By Fritzy Dean
Recently I spent several miserable days ”in hospital,” as our British friends would say. Even though I was quite uncomfortable and anxious to get home, there were some lighter moments during my stay. Those moments are my focus here.
The very beginning was far from auspicious. The intake nurse was a young black man. He was clearly bored, having asked the same questions over and over all day.
In a monotone he asked, “How tall are you?”
I told him.
“How much do you weigh?”
I told him, adding, “That is my weight this morning in my birthday suit.”
Without a pause, in the same dry monotone, he said, “Thanks for the visual.”
“Oh, you’re welcome! I’m sure that image is burned into your retinas for all eternity!” It was a little funny and I would have laughed if I hadn’t been in so much pain.
Among other indignities, I was told I would be going down to the basement of the hospital to the ultrasound lab for a tesy.

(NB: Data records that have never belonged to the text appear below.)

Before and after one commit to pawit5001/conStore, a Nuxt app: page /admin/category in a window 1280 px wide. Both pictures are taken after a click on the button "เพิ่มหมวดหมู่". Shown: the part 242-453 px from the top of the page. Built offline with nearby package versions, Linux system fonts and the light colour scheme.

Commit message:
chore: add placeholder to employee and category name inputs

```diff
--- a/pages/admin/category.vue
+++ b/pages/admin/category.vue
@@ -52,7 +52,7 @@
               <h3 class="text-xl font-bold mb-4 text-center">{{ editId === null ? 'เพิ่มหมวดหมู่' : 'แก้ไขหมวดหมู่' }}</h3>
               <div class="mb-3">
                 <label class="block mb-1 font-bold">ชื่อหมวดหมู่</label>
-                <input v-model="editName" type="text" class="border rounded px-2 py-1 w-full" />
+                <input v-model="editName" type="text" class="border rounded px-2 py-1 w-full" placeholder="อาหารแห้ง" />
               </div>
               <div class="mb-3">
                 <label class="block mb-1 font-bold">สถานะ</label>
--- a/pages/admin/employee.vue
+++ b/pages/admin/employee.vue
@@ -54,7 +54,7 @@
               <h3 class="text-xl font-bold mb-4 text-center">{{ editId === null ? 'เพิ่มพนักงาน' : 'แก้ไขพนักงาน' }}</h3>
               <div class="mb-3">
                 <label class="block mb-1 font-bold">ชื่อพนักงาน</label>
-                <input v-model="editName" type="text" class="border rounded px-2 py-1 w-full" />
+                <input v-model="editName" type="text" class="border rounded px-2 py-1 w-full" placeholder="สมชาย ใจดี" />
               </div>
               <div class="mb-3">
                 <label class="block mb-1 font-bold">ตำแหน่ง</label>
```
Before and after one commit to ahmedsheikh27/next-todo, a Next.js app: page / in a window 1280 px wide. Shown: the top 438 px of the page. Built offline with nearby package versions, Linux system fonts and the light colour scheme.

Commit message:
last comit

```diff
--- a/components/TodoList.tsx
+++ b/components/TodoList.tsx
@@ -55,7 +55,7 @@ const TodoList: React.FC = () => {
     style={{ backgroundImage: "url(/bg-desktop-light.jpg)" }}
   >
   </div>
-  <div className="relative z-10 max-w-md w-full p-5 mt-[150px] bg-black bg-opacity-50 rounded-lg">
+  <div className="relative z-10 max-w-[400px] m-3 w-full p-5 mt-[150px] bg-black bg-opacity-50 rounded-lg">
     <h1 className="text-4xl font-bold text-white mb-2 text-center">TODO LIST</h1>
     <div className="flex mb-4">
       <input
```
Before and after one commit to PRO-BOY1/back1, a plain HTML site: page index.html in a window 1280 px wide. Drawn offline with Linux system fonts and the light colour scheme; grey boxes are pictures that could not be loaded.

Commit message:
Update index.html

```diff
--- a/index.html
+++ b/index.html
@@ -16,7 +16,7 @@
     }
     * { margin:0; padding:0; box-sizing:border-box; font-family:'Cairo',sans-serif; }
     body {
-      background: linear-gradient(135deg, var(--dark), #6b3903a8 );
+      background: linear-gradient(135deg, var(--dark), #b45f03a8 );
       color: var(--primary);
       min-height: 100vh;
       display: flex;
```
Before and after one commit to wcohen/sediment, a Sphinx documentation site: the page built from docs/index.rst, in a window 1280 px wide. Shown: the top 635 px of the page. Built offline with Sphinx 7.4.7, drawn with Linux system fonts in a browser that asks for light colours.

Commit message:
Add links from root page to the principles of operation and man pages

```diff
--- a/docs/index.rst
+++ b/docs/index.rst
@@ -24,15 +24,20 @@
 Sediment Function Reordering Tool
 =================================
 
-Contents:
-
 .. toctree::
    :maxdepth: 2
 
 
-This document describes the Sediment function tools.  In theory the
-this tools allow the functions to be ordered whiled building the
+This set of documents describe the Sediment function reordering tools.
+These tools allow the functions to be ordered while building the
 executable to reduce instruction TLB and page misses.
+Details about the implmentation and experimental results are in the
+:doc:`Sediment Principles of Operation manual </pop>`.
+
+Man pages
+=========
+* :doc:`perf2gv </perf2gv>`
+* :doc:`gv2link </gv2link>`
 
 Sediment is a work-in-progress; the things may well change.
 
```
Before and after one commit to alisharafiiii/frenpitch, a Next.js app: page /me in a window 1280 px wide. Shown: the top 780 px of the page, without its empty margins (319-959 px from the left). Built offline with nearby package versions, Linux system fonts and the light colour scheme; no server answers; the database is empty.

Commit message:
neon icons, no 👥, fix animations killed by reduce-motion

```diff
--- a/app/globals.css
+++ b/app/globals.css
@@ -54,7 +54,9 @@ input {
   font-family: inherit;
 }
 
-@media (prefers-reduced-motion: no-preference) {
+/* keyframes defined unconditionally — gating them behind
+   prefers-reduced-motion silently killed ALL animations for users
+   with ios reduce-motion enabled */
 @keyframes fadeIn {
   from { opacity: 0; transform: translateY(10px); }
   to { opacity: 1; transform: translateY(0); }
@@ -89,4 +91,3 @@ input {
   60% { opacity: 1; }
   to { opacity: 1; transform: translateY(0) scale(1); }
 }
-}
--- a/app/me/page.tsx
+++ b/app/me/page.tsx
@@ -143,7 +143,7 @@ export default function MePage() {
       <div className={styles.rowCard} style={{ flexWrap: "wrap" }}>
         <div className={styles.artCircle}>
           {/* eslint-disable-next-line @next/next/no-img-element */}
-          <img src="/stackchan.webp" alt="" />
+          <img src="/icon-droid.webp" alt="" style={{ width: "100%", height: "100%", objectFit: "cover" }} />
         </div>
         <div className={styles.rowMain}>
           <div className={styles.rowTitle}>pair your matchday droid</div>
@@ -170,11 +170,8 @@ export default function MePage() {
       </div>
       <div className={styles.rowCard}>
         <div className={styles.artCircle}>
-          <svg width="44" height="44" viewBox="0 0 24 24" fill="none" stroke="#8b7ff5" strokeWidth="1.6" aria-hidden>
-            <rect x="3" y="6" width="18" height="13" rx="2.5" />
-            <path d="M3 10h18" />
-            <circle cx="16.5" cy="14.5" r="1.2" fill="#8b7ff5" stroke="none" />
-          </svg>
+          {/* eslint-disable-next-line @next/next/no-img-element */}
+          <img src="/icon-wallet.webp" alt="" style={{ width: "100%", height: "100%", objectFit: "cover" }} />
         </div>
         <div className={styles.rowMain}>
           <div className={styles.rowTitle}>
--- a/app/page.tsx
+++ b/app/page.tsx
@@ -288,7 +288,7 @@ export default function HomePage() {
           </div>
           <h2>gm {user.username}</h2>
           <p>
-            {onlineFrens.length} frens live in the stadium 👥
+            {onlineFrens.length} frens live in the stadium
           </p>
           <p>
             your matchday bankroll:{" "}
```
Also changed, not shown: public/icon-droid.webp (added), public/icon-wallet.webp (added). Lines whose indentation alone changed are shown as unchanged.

AND I was instructed to EAT ALL DAY.”
Now there was a time, not so long ago, when that order would have made me delirious with glee. Eat All Day? NO problem! Now? Not so much.
I got used to be being quizzed by the nursed. Did you order breakfast? What did you have? Have you eaten lunch? You should order a snack, you know.
When I got to the lab, I was so stuffed that the probe used over my abdomen was painful. I felt like the Goodyear blimp, about to blow. But the tech was happy; he got excellent pictures.
One of the discoveries from that lab trip was a small amount of fluid on my left lung. So, in addition to getting Lasix, a powerful diuretic, every morning I was also given the same dose at night. So there was no sleeping. None.
I got a routine down after a short trial period. Get up, drag my IV pole to the bathroom, empty my bladder, go back to bed. Lie down, arrange the sheet and blanket over me. Get up, drag my IV pole and repeat. Repeat. Repeat.
Every few hours, someone would come into the room and and ask me to look at the pain chart on the wall. The chart had a series of faces drawn in a line, with a smiley face at zero for no pain and a frowning: face at ten, for a lot of pain.
“The face I need is not on there,” I told them. “The face I’m feeling is a fire-breathing dragon and your numbers don’t go high enough to record it.”
Finally the pain began to subside. I felt as if I had gone 12 rounds with Mike Tyson. He kicked my butt, too.
One day the nurse, again a young black man, told me that instead of his usual five patients, he had six that day. AND he was the charge nurse so he would be extremely busy. Because of this, he asked if I would confine myself to the room, please?
WHAT? The only time I have left this room is on a gurney. Where do you think I would go? Just stay confined in the room, ma’am. Okay. Sigh. That is how I discovered I was in the maximum security Unit.
Another day, I was desperately trying to nap, while “housekeeping” was clearing the room. The housekeeper was picking up linens and trash and swinging a dust mop, all while speaking seriously into her phone. I was not trying to listen.
In fact, I was trying NOT to listen, when she raised her voice enough to be heard in Galveston. “Listen Here! I hope you don’t think my life is all rainbows and unicorn farts, 'cause it’s not!”
She saw me looking at her with my mouth and my ears wide open. She dropped her voice to a whisper, so I never heard the definition of unicorn farts. I was very disappointed. I’m still wondering if they smell like rainbows. What do rainbows smell like, anyway?
In spite of these light moments of levity, I was grateful to escape. My bed had missed me dreadfully. We were so happy to be reunited. If my prayers are answered, this will be my last visit to the charming, alarming oh-so-grueling eat-all-day, pee-all-night establishment in the Texas Medical Center.
[EDITORIAL NOTE: Reader's stories are welcome. If you have not published here or not recently, please read submission instructions. Only one story per email.]